What this disclosure does, however, is make us doubt and question absolutely everything we have been told before: what was real, and what was merely a figment of Paul’s deranged imagination? Remarkably, this early revelation by no means impedes the novel’s suspense, as we still want to find out the true reason for Paul’s unreliability: it is never quite certain whether Paul’s unreliable narration derives from a premeditated, sinister and devious motive; whether it serves as a coping mechanism; or whether it, in fact, represents the ravings of a remorseless madman. And, Shand masterfully keeps us guessing until the (slightly confusing and perhaps unnecessarily overladen) end.
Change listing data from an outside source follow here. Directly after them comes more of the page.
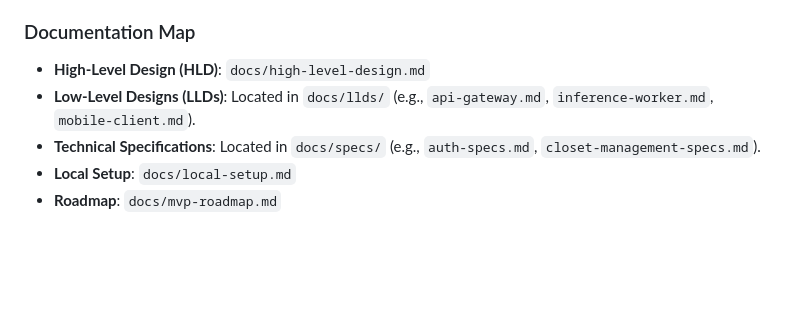
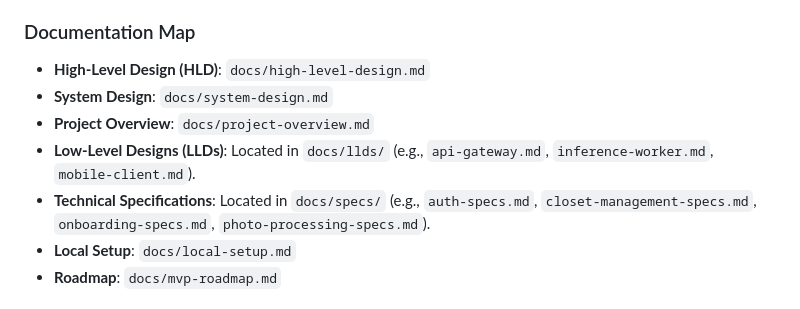
Before and after one commit to chrisyecora/digital-closet, a Markdown page: GEMINI.md, the part around the change. GitHub-like rendering; blank space fills up the shorter version.

```diff
--- a/GEMINI.md
+++ b/GEMINI.md
@@ -35,8 +35,10 @@ This project follows a **Design-Driven Development** approach. All major feature
 
 ### Documentation Map
 - **High-Level Design (HLD)**: `docs/high-level-design.md`
+- **System Design**: `docs/system-design.md`
+- **Project Overview**: `docs/project-overview.md`
 - **Low-Level Designs (LLDs)**: Located in `docs/llds/` (e.g., `api-gateway.md`, `inference-worker.md`, `mobile-client.md`).
-- **Technical Specifications**: Located in `docs/specs/` (e.g., `auth-specs.md`, `closet-management-specs.md`).
+- **Technical Specifications**: Located in `docs/specs/` (e.g., `auth-specs.md`, `closet-management-specs.md`, `onboarding-specs.md`, `photo-processing-specs.md`).
 - **Local Setup**: `docs/local-setup.md`
 - **Roadmap**: `docs/mvp-roadmap.md`
 
```
Also changed, not shown: AGENTS.md (added, +35 -0 lines).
Fallow owes much to its predecessors of Scottish literature. When it comes to animal cruelty and the genuinely disturbing psychosis of a deranged protagonist, parallels to Iain Banks’s The Wasp Factory could certainly be drawn. With regard to the matter-of-fact treatment of the various killings committed and the novel’s morose, laconic dialogue Magnus Mills’s ‘Scottish novel’ The Restraint of Beasts comes to mind. As regards unreliable narration, and doppelgänger or evil-sibling tropes, there are also some recognizable undertones and echoes of Robert Louis Stevenson’s Dr Jekyll and Mr Hyde, Kidnapped and The Master of Ballantrae as well as James Hogg’s Confessions of a Justified Sinner. Moreover, Paul’s conceit as well as his thrawn and fanatical determination to ‘show them all’ are somewhat reminiscent of Scotland’s two great literary bullies, John Gourlay from George Douglas Brown’s The House With the Green Shutters, and James Brodie from A. J. Cronin’s Hatter’s Castle. We even have a nod towards Renton’s famous sermon-at-the-bottom-of-the-mount.
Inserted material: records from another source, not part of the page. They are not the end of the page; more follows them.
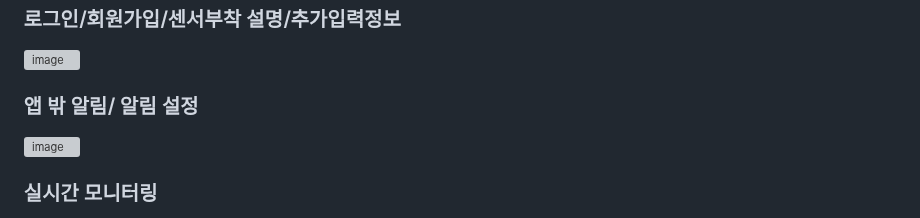
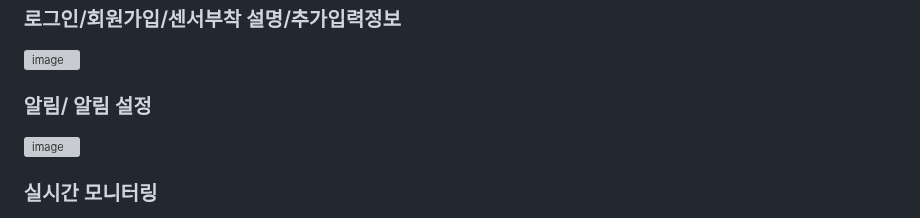
Before and after one commit to dd0nw/PP, a Markdown page: README.md, the part around the change. Drawn GitHub-style; grey boxes are pictures that could not be loaded.

```diff
--- a/README.md
+++ b/README.md
@@ -176,7 +176,7 @@
 ![image](https://github.com/user-attachments/assets/064416f7-3207-458b-99ae-e940c97f6564)
 <br>
 
-### 앱 밖 알림/ 알림 설정
+### 알림/ 알림 설정
 ![image](https://github.com/user-attachments/assets/34abf8bb-6fa4-49c1-80b0-2801f4aa3996)
 <br>
 
```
In Fallow, Daniel Shand puts these influences to excellent use to present us with a truly harrowing tale that self-assuredly combines picaresque elements with a fascinating psychological study. Shand’s debut novel is at times darkly comic, at others disturbingly unnerving. The powerful characters, the creative use of language, and the strong settings are particularly effective. And, notwithstanding some minor shortcomings, Fallow remains an exhilarating and gripping read indeed, albeit not one for the faint-hearted.